Katie Almeida Spencer
Tue, Apr 2, 2019
Meet vs. See - Learn the difference [English Grammar Lesson]
Use MEET for the first time you see someone or when you are seeing them because you have plans or an appointment. Use SEE for all other situations.
Consider this scenario:
Sandra and I grew up together, but I hadn’t seen her in years. So, when she moved back to Boston, I suggested we get coffee and catch up. We met at my favorite café, and it was so nice to see each other! After hours of talking, we decided to get together again for a barbecue at her new house so I could meet her kids.

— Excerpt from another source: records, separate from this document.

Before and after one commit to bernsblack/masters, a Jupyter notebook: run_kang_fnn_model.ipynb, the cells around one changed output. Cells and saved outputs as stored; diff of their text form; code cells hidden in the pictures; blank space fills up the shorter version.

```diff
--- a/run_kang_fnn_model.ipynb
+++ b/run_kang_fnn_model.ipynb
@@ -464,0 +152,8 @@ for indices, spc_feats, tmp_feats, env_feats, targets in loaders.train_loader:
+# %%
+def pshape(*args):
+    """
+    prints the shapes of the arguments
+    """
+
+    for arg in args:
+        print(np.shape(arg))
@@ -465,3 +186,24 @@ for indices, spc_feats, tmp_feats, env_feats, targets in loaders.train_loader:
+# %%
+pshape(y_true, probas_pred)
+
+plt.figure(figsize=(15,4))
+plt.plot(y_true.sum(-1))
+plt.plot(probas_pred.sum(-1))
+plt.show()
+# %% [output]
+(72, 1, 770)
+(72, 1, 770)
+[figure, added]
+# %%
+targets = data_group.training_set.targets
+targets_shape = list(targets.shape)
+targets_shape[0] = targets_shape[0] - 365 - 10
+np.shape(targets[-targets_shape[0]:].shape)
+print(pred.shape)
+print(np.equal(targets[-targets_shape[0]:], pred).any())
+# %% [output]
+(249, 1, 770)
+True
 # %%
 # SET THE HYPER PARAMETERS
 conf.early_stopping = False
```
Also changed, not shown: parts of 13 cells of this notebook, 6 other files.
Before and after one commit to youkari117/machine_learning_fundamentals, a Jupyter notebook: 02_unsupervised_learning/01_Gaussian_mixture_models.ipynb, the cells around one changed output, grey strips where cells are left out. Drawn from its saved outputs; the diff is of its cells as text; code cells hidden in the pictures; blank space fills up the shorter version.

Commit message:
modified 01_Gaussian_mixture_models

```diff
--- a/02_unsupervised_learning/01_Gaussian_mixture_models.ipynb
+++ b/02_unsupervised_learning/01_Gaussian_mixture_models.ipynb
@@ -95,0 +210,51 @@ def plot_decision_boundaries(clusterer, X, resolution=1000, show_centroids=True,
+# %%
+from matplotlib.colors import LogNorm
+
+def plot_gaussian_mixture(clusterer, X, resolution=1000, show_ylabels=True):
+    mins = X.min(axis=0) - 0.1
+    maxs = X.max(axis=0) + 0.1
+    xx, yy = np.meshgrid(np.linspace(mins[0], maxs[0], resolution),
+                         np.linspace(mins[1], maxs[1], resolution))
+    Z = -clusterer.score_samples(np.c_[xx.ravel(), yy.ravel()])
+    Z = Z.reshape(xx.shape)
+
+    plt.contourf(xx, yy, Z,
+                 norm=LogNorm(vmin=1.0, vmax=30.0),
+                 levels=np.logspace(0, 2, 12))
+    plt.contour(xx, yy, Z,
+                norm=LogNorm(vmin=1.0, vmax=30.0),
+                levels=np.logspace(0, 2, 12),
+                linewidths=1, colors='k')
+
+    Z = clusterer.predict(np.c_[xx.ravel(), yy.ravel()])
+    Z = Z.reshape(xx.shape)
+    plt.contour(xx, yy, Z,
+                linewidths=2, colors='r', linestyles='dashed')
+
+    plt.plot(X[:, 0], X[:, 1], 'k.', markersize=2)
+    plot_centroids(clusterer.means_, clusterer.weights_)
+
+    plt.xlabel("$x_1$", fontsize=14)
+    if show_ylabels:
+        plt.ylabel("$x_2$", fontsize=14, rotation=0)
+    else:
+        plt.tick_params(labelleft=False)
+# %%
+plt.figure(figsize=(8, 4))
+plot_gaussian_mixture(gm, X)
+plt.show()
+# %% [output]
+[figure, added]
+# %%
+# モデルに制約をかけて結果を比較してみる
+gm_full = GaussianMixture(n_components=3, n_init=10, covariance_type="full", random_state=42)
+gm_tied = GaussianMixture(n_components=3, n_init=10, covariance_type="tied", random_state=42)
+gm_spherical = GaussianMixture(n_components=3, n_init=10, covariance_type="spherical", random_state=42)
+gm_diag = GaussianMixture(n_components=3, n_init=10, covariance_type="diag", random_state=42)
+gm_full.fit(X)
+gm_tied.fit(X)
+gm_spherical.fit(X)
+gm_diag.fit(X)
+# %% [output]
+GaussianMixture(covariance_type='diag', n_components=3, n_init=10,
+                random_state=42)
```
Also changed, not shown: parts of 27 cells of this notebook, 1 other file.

Meet and See are two words that are often swapped, though not always correctly. They both can be used for spending time together, so it’s tricky to use the correct one. Let’s break down the paragraph above to look at how these words should be used.
MEET is used to talk about the first time you see someone.
After hours of talking, we decided to get together again for a barbecue at her new house so I could meet her kids.
In the sentence above, the speaker has never met Sandra’s kids before, so this will be the first time she lays eyes on them.
But, and this is where it gets confusing, MEET can be used when you make an appointment, have plans, or schedule something.
So, when she moved back to Boston, I suggested we get coffee and catch up. We met at my favorite café…
Other examples are:
- Let’s meet at 3 p.m. on Friday to discuss the project.
- The managers will meet at noon on the first Tuesday of the month to review progress.
*The word meeting, so often used in business, comes from this second of use of meet, because a meeting is essentially a scheduled plan or appointment.
SEE is used for spending time with someone when it is not the first time.
Sandra and I grew up together, but I hadn’t seen her in years.
…and it was so nice to see each other!
About the author
Katie Almeida Spencer
Katie is an experienced Business Writing and English as a Second Language instructor, business writing coach, and teacher trainer. She taught Business and Academic Writing at the University of Massachusetts Boston. She holds a B.A. in Journalism from the University of Rhode Island and an M.A. in Applied Linguistics from the University of Massachusetts Boston.